Swabian maultaschen (or literally “pockets”) are a local German delicacy that you’ve probably never heard of. Although it’s common fare in the Swabia region of Germany, it is relatively unknown outside of the area around Stuttgart.
A savory meat-and-spinach filling is wrapped in delicious pasta dough, and then cut into appealing pockets. A touch of freshly ground nutmeg adds an unexpected but totally pleasant bit of spice. Enjoy them plain, roasted, or as an addition to your vegetable soup.
When it comes to local specialties, Swabian cuisine has a lot to offer. There are many recipes that derive from this region, and Swabia is known throughout the German-speaking region of Central Europe as a foodie hotspot.
If you have read about Swabian Spaetzle, you might remember the distinct history and tradition connected with that recipe. This dish also has a story behind its name that is worth being told.
If you look at a whole “pocket,” you can’t see what’s inside and you don’t know for sure what you are about to eat. It is said that this was an important fact for the monks of the Cistercian Monastery in Maulbronn.
The monks developed this meal to eat during various fasting periods, and hid the meat in the pocket’s dough so that God could not see their secret filling. I would describe this as a fairly clever idea, not without a big pinch of cheekiness.

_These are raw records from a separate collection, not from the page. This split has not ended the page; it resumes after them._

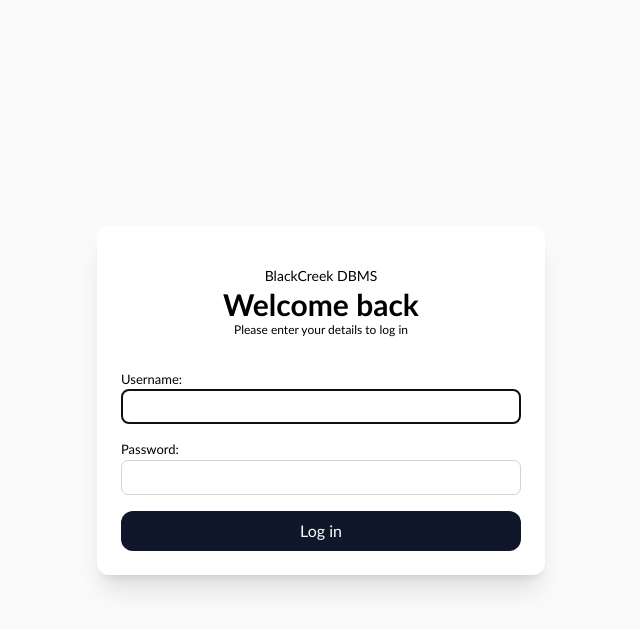
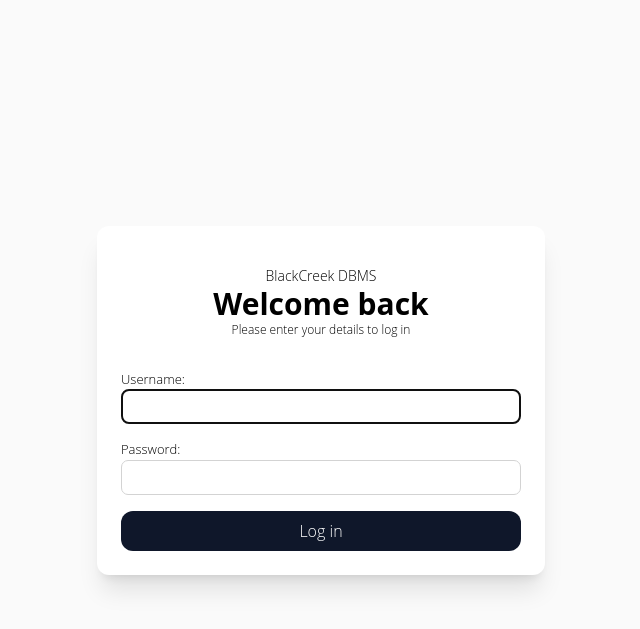
Before and after one commit to yublueprint/blackcreek_dbms, a Django app: page /login/ in a window 1280 px wide. Shown: the top 629 px of the page, without its empty margins (319-959 px from the left). Run offline with Django 4.2, Linux system fonts and the light colour scheme; some libraries are stand-ins or nearby versions.

Commit message:
Changed font to Open Sans. Login styling is complete so far.

```diff
--- a/app/templates/login.html
+++ b/app/templates/login.html
@@ -9,7 +9,7 @@
     <style>
         #textDisplayed
         {
-            font-family:  Calibri, Optima, Arial, Helvetica, sans-serif;
+            font-family: 'Open Sans', 'Calibri', 'Optima', 'Arial', 'Helvetica', 'sans-serif';
             font-weight: 100;
         }
         form p
```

Well, one has to admit that the idea of filling pasta dough with meat or vegetable isn’t completely new. Just think about Italian ravioli or tortellini.
If you then consider that religious refugees from Northern Italy were living in area surrounding the Maulbronn Monastery, it’s possible that they could in fact be of Italian origin.
There are different variations of how to serve them, and of course you are not bound to these ideas and can create your very own pocket dish however you like.
One possibility is to add them to your vegetable soup or broth like a potsticker. Another idea is to either roast the whole pockets in butter and serve with roasted onions, or slice them up and then roast the pieces.
If you can’t eat all of the pockets that you produce using the recipe outlined below, you can freeze them and use them as needed. Also, you may be creative when it comes to the filling. Try a vegetarian version with pureed vegetables or hummus instead of the ground meat. Either way, you’ll need a blender or a food processor to speed up the process.
About Nina-Kristin Isensee
Nina lives in Iserlohn, Germany and holds an MA in Art History (Medieval and Renaissance Studies). She is currently working as a freelance writer in various fields. She enjoys travel, photography, cooking, and baking. Nina tries to cook from scratch every day when she has the time and enjoys trying out new spices and ingredients, as well as surprising her family with new cake creations.